### What to work on
Please copy every line of the records below that holds the word "notes".

Code change snippets:
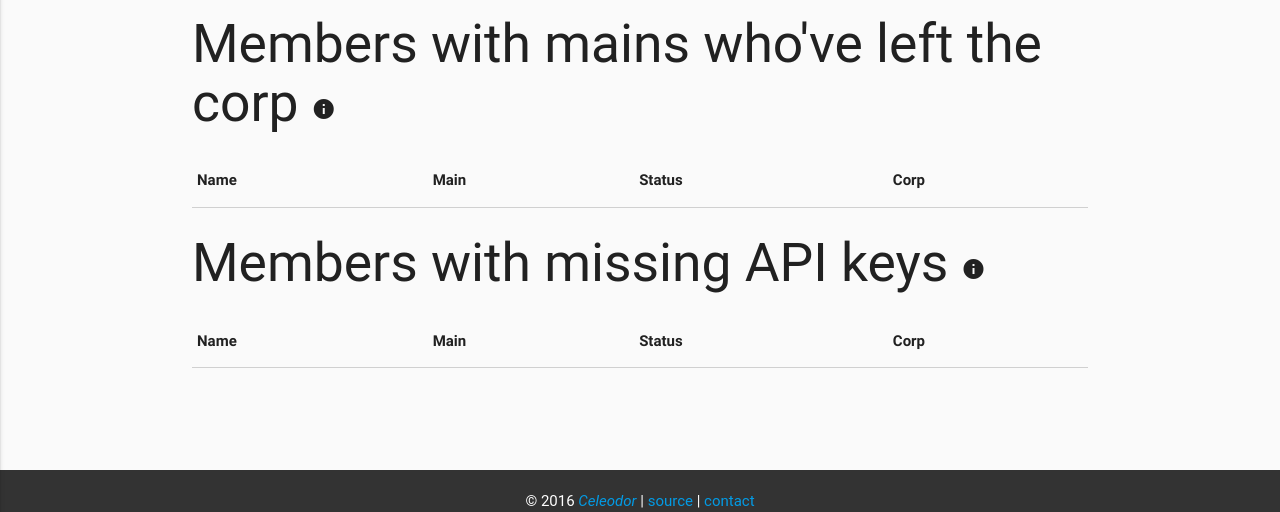
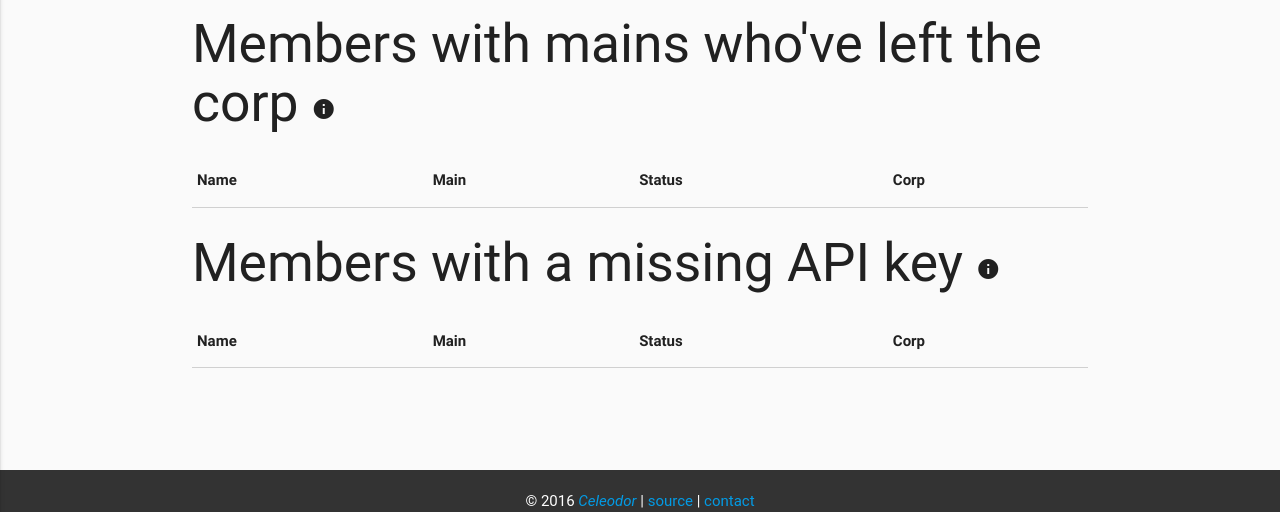
Before and after one commit to Celeo/GETIN-Auth, a Flask app: page /reports in a window 1280 px wide. Shown: the part 288-800 px from the top of the page. Run offline with Flask 2, Linux system fonts and the light colour scheme; a user stored in the database is signed in; tables that the repository leaves empty hold one stand-in row (values such as "Sample post"); lists and menus that the app fills with data are empty; parts of the project's set-up code (start-up, migrations or seed data) failed here and were passed over; some libraries are stand-ins or nearby versions; some web fonts are replaced.

Commit message:
Moved from multiple api key support to single
Updated all references and forms.

```diff
--- a/hr/app.py
+++ b/hr/app.py
@@ -7,7 +7,7 @@
 from preston.xmlapi import Preston as XMLAPI
 
 from hr.shared import db
-from hr.models import User, Member, APIKey
+from hr.models import User, Member
 from hr.reddit_oauth import RedditOAuth
 
 
@@ -83,43 +83,42 @@
     """
     if request.method == 'POST':
         app.logger.debug('POST on index by {}'.format(current_user.name))
-        keys = request.form['keys']
-        validate_keys(keys, current_user.member)
+        key_id = request.form['key_id']
+        v_code = request.form['v_code']
+        validate_key(key_id, v_code, current_user.member)
         return redirect(url_for('index'))
     reddit_link = reddit_oauth.get_authorize_url()
     return render_template('personal.html', reddit_link=reddit_link)
 
 
-def validate_keys(keys, member):
+def validate_key(key_id, v_code, member):
     """
     This method validates a single- or multi-line string of API
     keys and codes separated by ' - ' against the EVE API to
     verify that they have the correct access mask.
 
     Args:
-        keys (str) - text to parse and validate
+        key_id (str) - EVE API key keyID
+        v_code (str) - EVE API key vCode
         member (hr.models.Member) - Member to update if the keys are valid
 
     Returns:
         value (bool) if all keys were valid
     """
     errors = []
-    for key in keys.splitlines():
-        if not key:
-            continue
-        try:
-            keyID, vCode = key.strip().split(' - ')
-            auth = XMLAPI(key=keyID, code=vCode, user_agent=user_agent)
-            result = auth.account.APIKeyInfo()
-            if not int(result['key']['@accessMask']) == app.config['API_KEY_MASK']:
-                errors.append('The key with ID "{}" has the wrong access mask. Has: {}, needs: {}'.format(
-                    keyID, result['key']['@accessMask'], app.config['API_KEY_MASK']
-                ))
-        except Exception as e:
-            errors.append('An error occurred with line "{}"'.format(key))
-            errors.append('An error occurred with line "{}": {}'.format(key, str(e)))
+    try:
+        auth = XMLAPI(key=key_id, code=v_code, user_agent=user_agent)
+        result = auth.account.APIKeyInfo()
+        if not int(result['key']['@accessMask']) == app.config['API_KEY_MASK']:
+            errors.append('The key with ID "{}" has the wrong access mask. Has: {}, needs: {}'.format(
+                key_id, result['key']['@accessMask'], app.config['API_KEY_MASK']
+            ))
+    except Exception as e:
+        errors.append('An error occurred with keyID "{}"'.format(key_id))
+        errors.append('An error occurred with keyID "{}": {}'.format(key_id, str(e)))
     if not errors and member:
-        member.set_api_keys(keys.splitlines())
+        member.key_id = key_id
+        member.v_code = v_code
         db.session.commit()
         flash('API key information saved', 'success')
     else:
@@ -186,14 +185,14 @@
         app.logger.debug('POST on add_member by {}: name = {}, reddit = {}, status = {}, main = {}'.format(
             current_user.name, name, reddit, status, main
         ))
-        if not validate_keys('{} - {}'.format(apikey, apicode), None):
+        if not validate_key('{} - {}'.format(apikey, apicode), None):
             app.logger.info('POST on add_member didn\'t have a valid key')
+            flash('Invalid key for user', 'danger')
             return redirect(url_for('add_member'))
-        member = Member(name, get_corp_for_name(name), status, reddit, main, notes)
+        member = Member(name, get_corp_for_name(name), status, reddit, main, notes, apikey, apicode)
         app.logger.info('New member added through add_member: ' + str(name))
         db.session.add(member)
         db.session.commit()
-        db.session.add(APIKey(member.id, apikey, apicode))
         db.session.commit()
         flash('Character added', 'success')
     return render_template('add_member.html', all_members=get_all_member_names())
@@ -327,7 +326,7 @@
             app.logger.info('POST on details - keys by {} for {}'.format(
                 current_user.name, member.character_name
             ))
-            validate_keys(request.form['keys'], member)
+            validate_key(request.form['keys'], member)
         elif request.form['section'] == 'status':
             app.logger.info('POST on details - status by {} for {}: {}'.format(
                 current_user.name, member.character_name, request.form['status']
@@ -446,7 +445,8 @@
                 return redirect(url_for('join'))
             current_user.member.status = 'New'
             current_user.member.main = main
-            db.session.add(APIKey(current_user.member.id, key, code))
+            current_user.member.key_id = key
+            current_user.member.v_code = code
             db.session.commit()
             new_apps.append(current_user.name)
             flash('Your application is in - someone will take a look soon', 'success')
@@ -552,7 +552,7 @@
                 invalid_mains.append(member)
             elif [m for m in members if m.character_name == member.main][0].status == 'Left':
                 defunct_alts.append(member)
-        if not member.get_keys():
+        if not member.key_id or not member.v_code:
             missing_api_keys.append(member)
     return render_template('reports.html', defunct_alts=defunct_alts, invalid_mains=invalid_mains, missing_api_keys=missing_api_keys)
 
@@ -765,20 +765,18 @@
     """
     app.logger.info('API endpoint keys accessed')
     invalid_keys = []
-    for pair in APIKey.query.all():
-        if pair.member.status == 'Left':
-            continue
+    for member in Member.query.filter(Member.status != 'Left').all():
         try:
-            auth = XMLAPI(key=pair.key, code=pair.code, user_agent=user_agent)
+            auth = XMLAPI(key=member.key_id, code=member.v_code, user_agent=user_agent)
             result = auth.account.APIKeyInfo()
             if not int(result['key']['@accessMask']) == app.config['API_KEY_MASK']:
-                invalid_keys.append(pair.member.character_name)
-                app.logger.warning('-- ' + pair.member.character_name + ' has an invalid API key!')
+                invalid_keys.append(member.character_name)
+                app.logger.warning('-- ' + member.character_name + ' has an invalid API key!')
             else:
-                app.logger.debug('-- ' + pair.member.character_name + ' has a valid API key')
+                app.logger.debug('-- ' + member.character_name + ' has a valid API key')
         except Exception:
-            invalid_keys.append(pair.member.character_name)
-            app.logger.warning('-- ' + pair.member.character_name + ' has an invalid API key!')
+            invalid_keys.append(member.character_name)
+            app.logger.warning('-- ' + member.character_name + ' has an invalid API key!')
     return jsonify(invalid_keys)
 
 
--- a/hr/models.py
+++ b/hr/models.py
@@ -47,9 +47,11 @@
     main = db.Column(db.String)
     notes = db.Column(db.String)
     hidden = db.Column(db.Boolean)
-    api_keys = db.relationship('APIKey', backref='member', lazy='dynamic')
+    key_id = db.Column(db.String)
+    v_code = db.Column(db.String)
 
-    def __init__(self, character_name, corporation, status='New', reddit=None, main=None, notes=None):
+    def __init__(self, character_name, corporation, status='New',
+            reddit=None, main=None, notes=None, key_id=None, v_code=None):
         self.character_name = character_name
         self.corporation = corporation
         self.date = datetime.utcnow()
@@ -57,17 +59,9 @@
         self.reddit = reddit
         self.main = main or character_name
         self.notes = notes
+        self.key_id = key_id
+        self.v_code = v_code
         self.hidden = False
-
-    def set_api_keys(self, keys):
-        APIKey.query.filter_by(member_id=self.id).delete()
-        for line in keys:
-            keyID, vCode = line.strip().split(' - ')
-            db.session.add(APIKey(self.id, keyID, vCode))
-        db.session.commit()
-
-    def get_keys(self):
-        return '\n'.join(['{} - {}'.format(key.key, key.code) for key in self.api_keys.all()])
 
     @property
     def user(self):
@@ -75,19 +69,3 @@
 
     def __str__(self):
         return '<Member-{}>'.format(self.character_name)
-
-
-class APIKey(db.Model):
-
-    id = db.Column(db.Integer, primary_key=True)
-    member_id = db.Column(db.Integer, db.ForeignKey('member.id'))
-    key = db.Column(db.String)
-    code = db.Column(db.String)
-
-    def __init__(self, member_id, key, code):
-        self.member_id = member_id
-        self.key = key
-        self.code = code
-
-    def __str__(self):
-        return '<APIKey-{}>'.format(self.key)
--- a/hr/templates/reports.html
+++ b/hr/templates/reports.html
@@ -64,7 +64,7 @@
 </ul>
 
 <h2>
-    Members with missing API keys
+    Members with a missing API key
     <i class="material-icons tooltipped" data-position="bottom" data-delay="50" data-tooltip="Characters that don't
     have an API key recorded">info</i>
 </h2>
```
Also changed, not shown: hr/templates/details.html (+16 -9 lines), hr/templates/personal.html (+10 -8 lines).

### Written response
-        member = Member(name, get_corp_for_name(name), status, reddit, main, notes)
+        member = Member(name, get_corp_for_name(name), status, reddit, main, notes, apikey, apicode)
     notes = db.Column(db.String)
-    def __init__(self, character_name, corporation, status='New', reddit=None, main=None, notes=None):
+            reddit=None, main=None, notes=None, key_id=None, v_code=None):
         self.notes = notes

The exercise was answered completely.